Task to complete
Search the records for "panelL". Report every line where it occurs.

Entries supplied
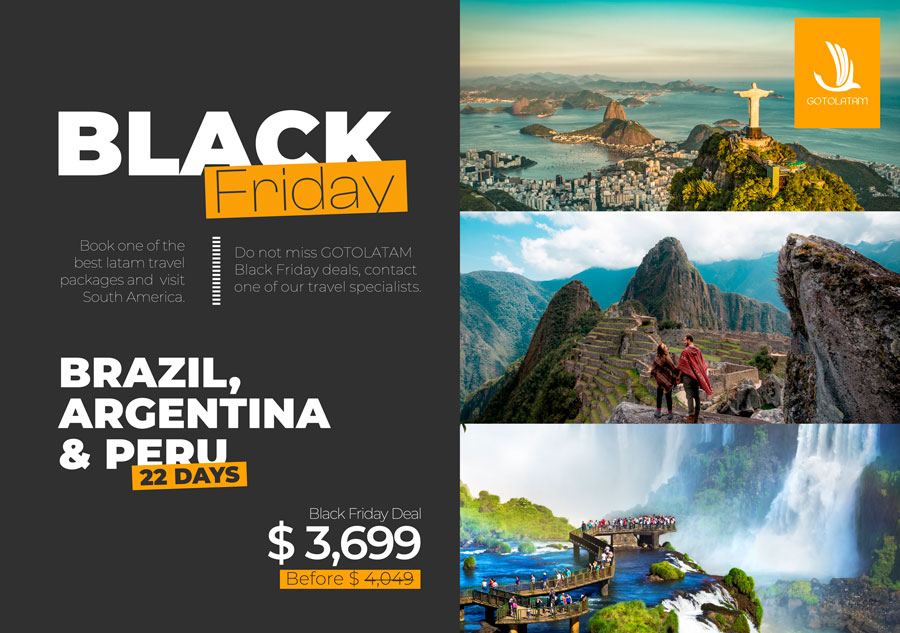
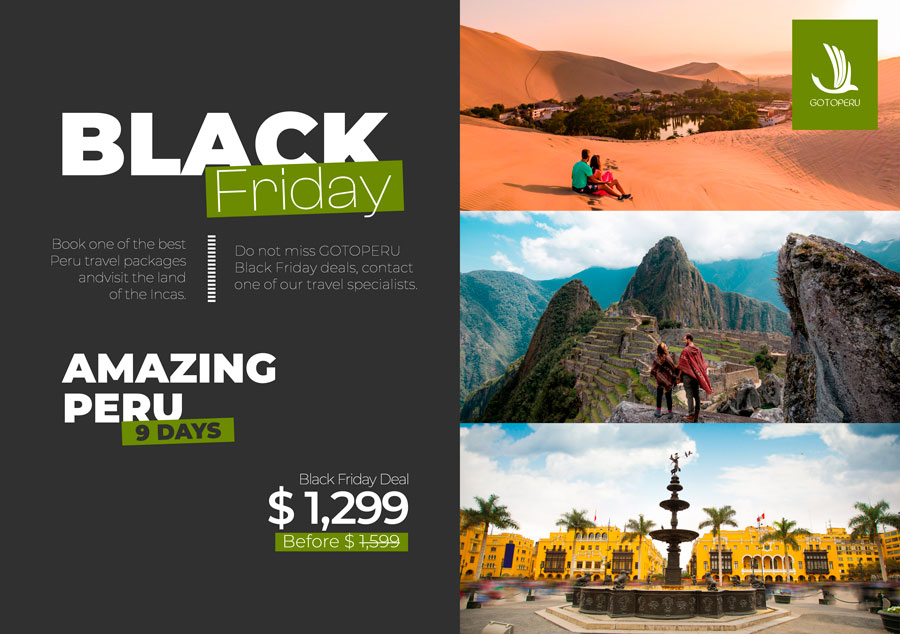
Campaña black friday

diff --git a/resources/views/page/home.blade.php b/resources/views/page/home.blade.php
@@ -1015,7 +1015,7 @@
                             </svg>
                         </button>
 
-                    <a href="https://gotolatam.com/peru-travel-packages/Brazil-Argentina-Peru-22-days"><img src="{{('images/banners/campaigns/black.jpg')}}" alt=""></a>
+                    <a href="https://gotoperu.com/peru-travel-packages/Amazing-Peru"><img src="{{('images/banners/campaigns/black.jpg')}}" alt=""></a>
                 </div>
             </div>
         </div>
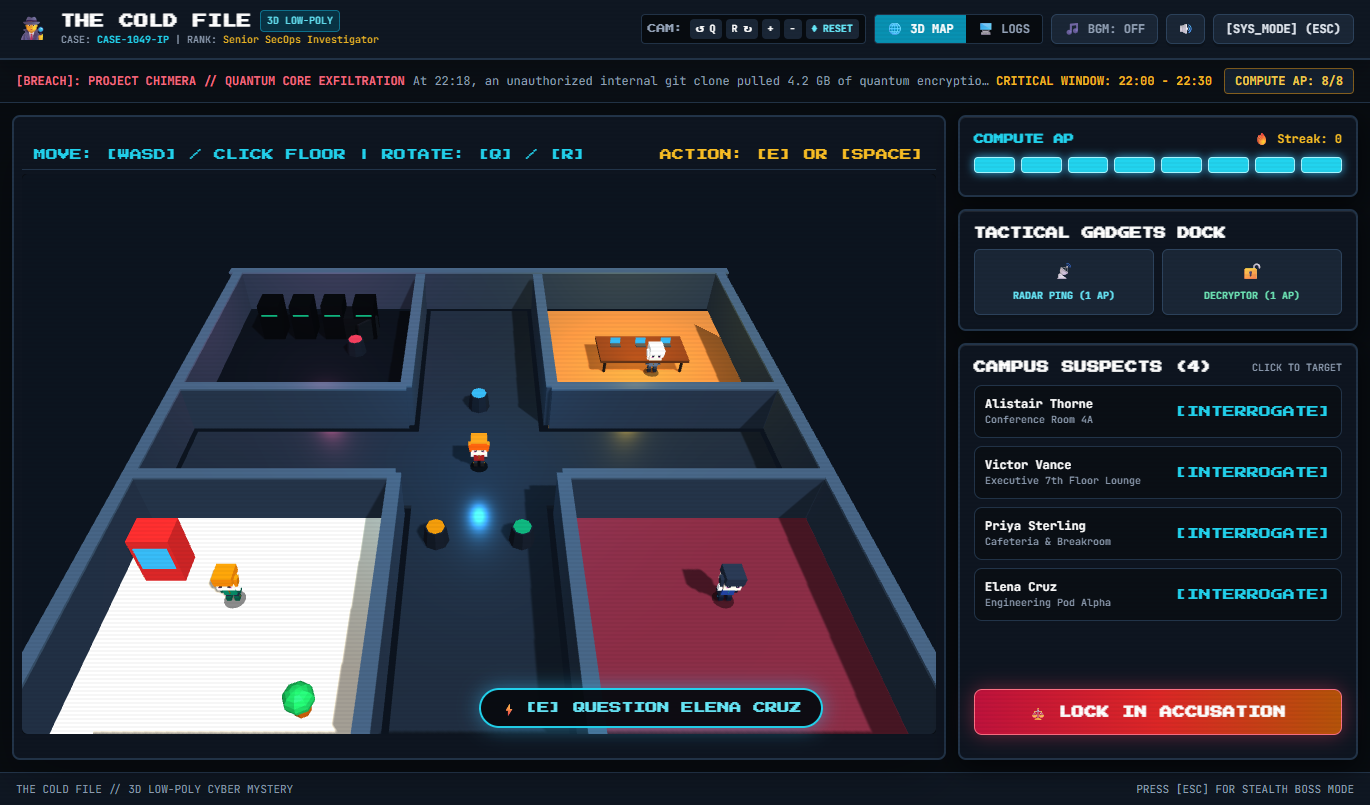
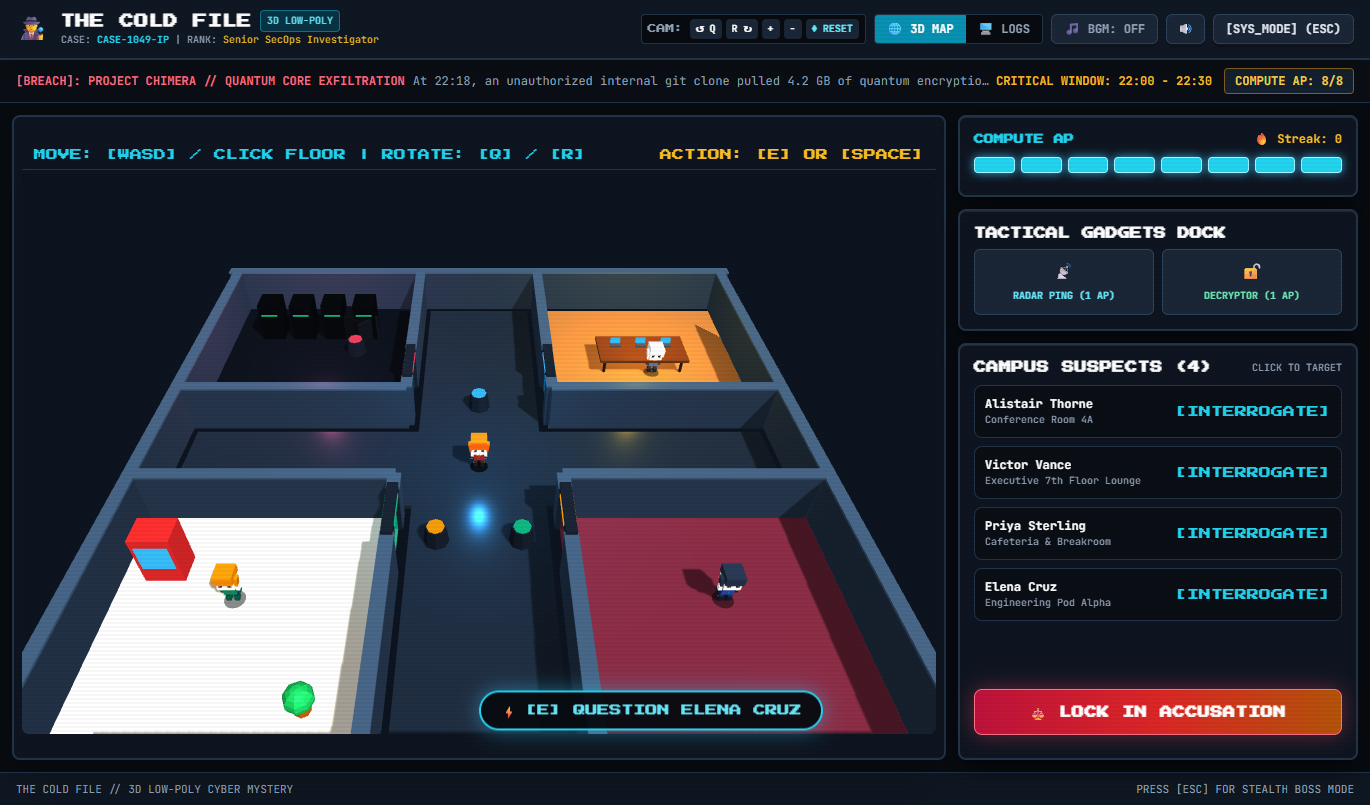
Add interactive 3D automatic sliding doors with glowing lintels and holographic cyber detective cursor

diff --git a/index.html b/index.html
@@ -152,6 +152,82 @@
     ::-webkit-scrollbar-thumb:hover {
       background: #38BDF8;
     }
+
+    /* Custom Cyber-Detective Holographic Cursor */
+    * {
+      cursor: none !important;
+    }
+
+    .cyber-cursor-dot {
+      position: fixed;
+      top: 0;
+      left: 0;
+      width: 6px;
+      height: 6px;
+      background: #38BDF8;
+      border-radius: 50%;
+      pointer-events: none;
+      z-index: 99999;
+      transform: translate(-50%, -50%);
+      box-shadow: 0 0 8px #38BDF8, 0 0 16px rgba(56, 189, 248, 0.8);
+      transition: background 0.15s ease;
+    }
+
+    .cyber-cursor-reticle {
+      position: fixed;
+      top: 0;
+      left: 0;
+      width: 34px;
+      height: 34px;
+      border: 1.5px solid rgba(56, 189, 248, 0.65);
+      border-radius: 50%;
+      pointer-events: none;
+      z-index: 99998;
+      transform: translate(-50%, -50%);
+      transition: width 0.18s ease, height 0.18s ease, border-color 0.18s ease, box-shadow 0.18s ease;
+      display: flex;
+      align-items: center;
+      justify-content: center;
+    }
+
+    .cyber-cursor-reticle.hovered {
+      width: 48px;
+      height: 48px;
+      border-color: #F59E0B;
+      box-shadow: 0 0 16px rgba(245, 158, 11, 0.5);
+    }
+
+    .cyber-cursor-reticle.clicked {
+      transform: translate(-50%, -50%) scale(1.4);
+      border-color: #F43F5E;
+      box-shadow: 0 0 20px rgba(244, 63, 94, 0.8);
+    }
+
+    /* 4 Cardinal Crosshair Ticks */
+    .reticle-tick {
+      position: absolute;
+      background: #38BDF8;
+      transition: background 0.15s ease;
+    }
+    .cyber-cursor-reticle.hovered .reticle-tick {
+      background: #F59E0B;
+    }
+    .cyber-cursor-reticle.clicked .reticle-tick {
+      background: #F43F5E;
+    }
+    .tick-top { top: -5px; left: calc(50% - 1px); width: 2px; height: 5px; }
+    .tick-bottom { bottom: -5px; left: calc(50% - 1px); width: 2px; height: 5px; }
+    .tick-left { left: -5px; top: calc(50% - 1px); width: 5px; height: 2px; }
+    .tick-right { right: -5px; top: calc(50% - 1px); width: 5px; height: 2px; }
+
+    /* Rotating HUD animation */
+    @keyframes hudSpin {
+      from { transform: translate(-50%, -50%) rotate(0deg); }
+      to { transform: translate(-50%, -50%) rotate(360deg); }
+    }
+    .reticle-spin {
+      animation: hudSpin 9s linear infinite;
+    }
   </style>
 
   <!-- Global Diagnostic Fallback -->
@@ -976,16 +1052,125 @@
       addWall(-14.5, 0, 0.5, 29); // West
       addWall(14.5, 0, 0.5, 29);  // East
 
-      // Interior Dividing Walls (Leaving open central doors)
-      addWall(-3.5, -8.5, 0.5, 11);
-      addWall(3.5, -8.5, 0.5, 11);
-      addWall(-3.5, 8.5, 0.5, 11);
-      addWall(3.5, 8.5, 0.5, 11);
-
+      // Interior Dividing Walls with 2.4-unit Doorway Thresholds
+      // A) North-West Server Vault Walls & Doorway
+      addWall(-3.5, -10.35, 0.5, 8.3);
+      addWall(-3.5, -3.4, 0.5, 0.8);
       addWall(-9, -3, 11, 0.5);
+
+      // B) North-East Conference Room Walls & Doorway
+      addWall(3.5, -10.35, 0.5, 8.3);
+      addWall(3.5, -3.4, 0.5, 0.8);
       addWall(9, -3, 11, 0.5);
+
+      // C) South-West Cafeteria Walls & Doorway
+      addWall(-3.5, 3.4, 0.5, 0.8);
+      addWall(-3.5, 10.35, 0.5, 8.3);
       addWall(-9, 3, 11, 0.5);
+
+      // D) South-East Executive Lounge Walls & Doorway
+      addWall(3.5, 3.4, 0.5, 0.8);
+      addWall(3.5, 10.35, 0.5, 8.3);
       addWall(9, 3, 11, 0.5);
+
+      // 3. Automated Sliding Proximity Security Doors
+      const doors = [];
+      const createSlidingDoor = (dx, dz, rotationY, signColorHex, panelColorHex, isHazard = false) => {
+        const doorGroup = new THREE.Group();
+        doorGroup.position.set(dx, 0, dz);
+        doorGroup.rotation.y = rotationY;
+        officeGroup.add(doorGroup);
+
+        // Frame posts (Left & Right)
+        const frameMat = mat(0x1B2635, 0.4, 0.4);
+        const postL = new THREE.Mesh(new THREE.BoxGeometry(0.22, 2.5, 0.42), frameMat);
+        postL.position.set(-1.22, 1.25, 0);
+        postL.castShadow = true;
+        doorGroup.add(postL);
+
+        const postR = new THREE.Mesh(new THREE.BoxGeometry(0.22, 2.5, 0.42), frameMat);
+        postR.position.set(1.22, 1.25, 0);
+        postR.castShadow = true;
+        doorGroup.add(postR);
+
+        // Overhead Lintel Header
+        const lintel = new THREE.Mesh(new THREE.BoxGeometry(2.65, 0.4, 0.46), frameMat);
+        lintel.position.set(0, 2.45, 0);
+        doorGroup.add(lintel);
+
+        // Glowing Room Sign LED on Lintel
+        const signGeom = new THREE.BoxGeometry(1.6, 0.16, 0.52);
+        const signMat = new THREE.MeshBasicMaterial({ color: signColorHex });
+        const signMesh = new THREE.Mesh(signGeom, signMat);
+        signMesh.position.set(0, 2.45, 0);
+        doorGroup.add(signMesh);
+
+        // Left & Right Sliding Door Panels
+        const panelMat = new THREE.MeshStandardMaterial({
+          color: panelColorHex,
+          roughness: 0.15,
+          metalness: 0.1,
+          transparent: true,
+          opacity: 0.82
+        });
+
+        const panelL = new THREE.Mesh(new THREE.BoxGeometry(1.08, 2.2, 0.08), panelMat);
+        panelL.position.set(-0.55, 1.1, 0);
+        panelL.castShadow = true;
+        doorGroup.add(panelL);
+
+        const panelR = new THREE.Mesh(new THREE.BoxGeometry(1.08, 2.2, 0.08), panelMat);
+        panelR.position.set(0.55, 1.1, 0);
+        panelR.castShadow = true;
+        doorGroup.add(panelR);
+
+        // Door Handles
+        const handleMat = mat(isHazard ? 0xFBBF24 : 0xE2E8F0, 0.2, 0.8);
+        const handleL = new THREE.Mesh(new THREE.BoxGeometry(0.06, 0.5, 0.12), handleMat);
+        handleL.position.set(0.42, 0, 0);
+        panelL.add(handleL);
+
+        const handleR = new THREE.Mesh(new THREE.BoxGeometry(0.06, 0.5, 0.12), handleMat);
+        handleR.position.set(-0.42, 0, 0);
+        panelR.add(handleR);
+
+        // Biometric Wall Scanner Post
+        const scannerBox = new THREE.Mesh(new THREE.BoxGeometry(0.12, 0.28, 0.14), mat(0x0F1722));
+        scannerBox.position.set(1.36, 1.25, 0);
+        doorGroup.add(scannerBox);
+
+        const scannerLed = new THREE.Mesh(new THREE.BoxGeometry(0.06, 0.08, 0.08), new THREE.MeshBasicMaterial({ color: signColorHex }));
+        scannerLed.position.set(1.42, 1.3, 0);
+        doorGroup.add(scannerLed);
+
+        const doorObj = {
+          x: dx,
+          z: dz,
+          state: 0.0,
+          update: function(pX, pZ, dt) {
+            const dist = Math.hypot(this.x - pX, this.z - pZ);
+            const shouldOpen = dist < 3.2;
+            const target = shouldOpen ? 1.0 : 0.0;
+            if (Math.abs(this.state - target) > 0.01) {
+              if (shouldOpen && this.state < 0.1) {
+                audio.playTone(isHazard ? 380 : 560, 'sine', 0.06, 0.015);
+              }
+              this.state += (target - this.state) * dt * 7.5;
+              panelL.position.x = -0.55 - this.state * 0.95;
+              panelR.position.x = 0.55 + this.state * 0.95;
+            }
+          }
+        };
+
+        doors.push(doorObj);
+        return doorObj;
+      };
+
+      // 4 Interactive Proximity Doors
+      createSlidingDoor(-3.5, -5.0, Math.PI / 2, 0xF43F5E, 0x1E293B, true);  // Server Vault (Blast Door)
+      createSlidingDoor(3.5, -5.0, Math.PI / 2, 0x38BDF8, 0x0284C7, false);  // Conference Room 4A (Cyan Glass)
+      createSlidingDoor(-3.5, 5.0, Math.PI / 2, 0x10B981, 0x059669, false);  // Cafeteria & Breakroom (Emerald Glass)
+      createSlidingDoor(3.5, 5.0, Math.PI / 2, 0xF59E0B, 0x581C2B, false);   // Executive Lounge (Obsidian Glass)
 
       // 3. 3D Furniture & Atmosphere
       // A) Server Vault Racks (with emissive LED blinking strips)
@@ -1118,7 +1303,95 @@
         return { ...p, group: pedGroup };
       });
 
-      return { officeGroup, serverRacks, pedestalMeshes };
+      return { officeGroup, serverRacks, pedestalMeshes, doors };
+    }
+
+    // ==========================================
+    // 5. CUSTOM CYBER-DETECTIVE HOLOGRAPHIC CURSOR
+    // ==========================================
+    function CyberCursor() {
+      const [pos, setPos] = useState({ x: -100, y: -100 });
+      const [trail, setTrail] = useState({ x: -100, y: -100 });
+      const [hovered, setHovered] = useState(false);
+      const [hoverLabel, setHoverLabel] = useState('');
+      const [clicked, setClicked] = useState(false);
+
+      useEffect(() => {
+        let mouseX = -100, mouseY = -100;
+        let trailX = -100, trailY = -100;
+        let animId;
+
+        const onMouseMove = (e) => {
+          mouseX = e.clientX;
+          mouseY = e.clientY;
+          setPos({ x: e.clientX, y: e.clientY });
+
+          const el = e.target.closest('button, a, input, select, [onClick], canvas');
+          if (el) {
+            setHovered(true);
+            if (el.tagName === 'BUTTON') setHoverLabel('ACTION');
+            else if (el.tagName === 'CANVAS') setHoverLabel('GLIDE');
+            else setHoverLabel('INSPECT');
+          } else {
+            setHovered(false);
+            setHoverLabel('');
+          }
+        };
+
+        const onMouseDown = () => {
+          setClicked(true);
+          setTimeout(() => setClicked(false), 240);
+        };
+
+        const loop = () => {
+          trailX += (mouseX - trailX) * 0.32;
+          trailY += (mouseY - trailY) * 0.32;
+          setTrail({ x: trailX, y: trailY });
+          animId = requestAnimationFrame(loop);
+        };
+        animId = requestAnimationFrame(loop);
+
+        window.addEventListener('mousemove', onMouseMove);
+        window.addEventListener('mousedown', onMouseDown);
+        return () => {
+          window.removeEventListener('mousemove', onMouseMove);
+          window.removeEventListener('mousedown', onMouseDown);
+          cancelAnimationFrame(animId);
+        };
+      }, []);
+
+      if (pos.x < 0) return null;
+
+      return (
+        <React.Fragment>
+          {/* Laser Core Dot */}
+          <div
+            className="cyber-cursor-dot"
+            style={{ transform: `translate3d(${pos.x}px, ${pos.y}px, 0)` }}
+          />
+
+          {/* Smooth Trailing Rotating HUD Reticle */}
+          <div
+            className={`cyber-cursor-reticle reticle-spin ${hovered ? 'hovered' : ''} ${clicked ? 'clicked' : ''}`}
+            style={{ transform: `translate3d(${trail.x}px, ${trail.y}px, 0)` }}
+          >
+            <div className="reticle-tick tick-top" />
+            <div className="reticle-tick tick-bottom" />
+            <div className="reticle-tick tick-left" />
+            <div className="reticle-tick tick-right" />
+          </div>
+
+          {/* Precision Hover Tag */}
+          {hovered && hoverLabel && (
+            <div
+              className="fixed pointer-events-none z-[99999] text-[9px] font-pixel text-amber-300 bg-[#070B10]/95 px-2 py-0.5 rounded border border-amber-500/60 shadow-lg tracking-wider"
+              style={{ transform: `translate3d(${pos.x + 16}px, ${pos.y + 12}px, 0)` }}
+            >
+              [{hoverLabel}]
+            </div>
+          )}
+        </React.Fragment>
+      );
     }
 
     // ==========================================
@@ -1390,7 +1663,7 @@
         scene.add(concourseLight);
 
         // 3. Build Office Environment
-        const { officeGroup, serverRacks, pedestalMeshes } = build3DOfficeScene(scene);
+        const { officeGroup, serverRacks, pedestalMeshes, doors } = build3DOfficeScene(scene);
 
         // 4. Create Detective Mesh
         const playerMesh = createLowPolyChibiCharacter(DETECTIVE_THEME, true);
@@ -1422,7 +1695,8 @@
           suspectMeshes,
           pedestals: pedestalMeshes,
           radarMesh,
-          serverRacks
+          serverRacks,
+          doors
         };
 
         // Resize handler
@@ -1571,6 +1845,11 @@
               sm.mesh.userData.animate(dt, false, 0, currentTime / 1000);
             });
 
+            // Animate Automatic Sliding Proximity Doors
+            if (three.doors) {
+              three.doors.forEach(d => d.update(p.x, p.z, dt));
+            }
+
             // Smooth 3D Camera Tracking with Isometric Perspective
             const camDist = cameraZoomRef.current;
             const targetCamX = p.x + Math.sin(orbit) * camDist;
@@ -1654,6 +1933,9 @@
 
       return (
         <div className={`min-h-screen flex flex-col font-mono ${shakeScreen ? 'shake-effect' : ''}`}>
+          {/* Custom Cyber-Detective Holographic Reticle */}
+          <CyberCursor />
+
           <div className="fixed inset-0 scanlines z-40 pointer-events-none opacity-20"></div>
 
           {toastMsg && (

Answer to the problem
+        const panelL = new THREE.Mesh(new THREE.BoxGeometry(1.08, 2.2, 0.08), panelMat);
+        panelL.position.set(-0.55, 1.1, 0);
+        panelL.castShadow = true;
+        doorGroup.add(panelL);
+        panelL.add(handleL);
+              panelL.position.x = -0.55 - this.state * 0.95;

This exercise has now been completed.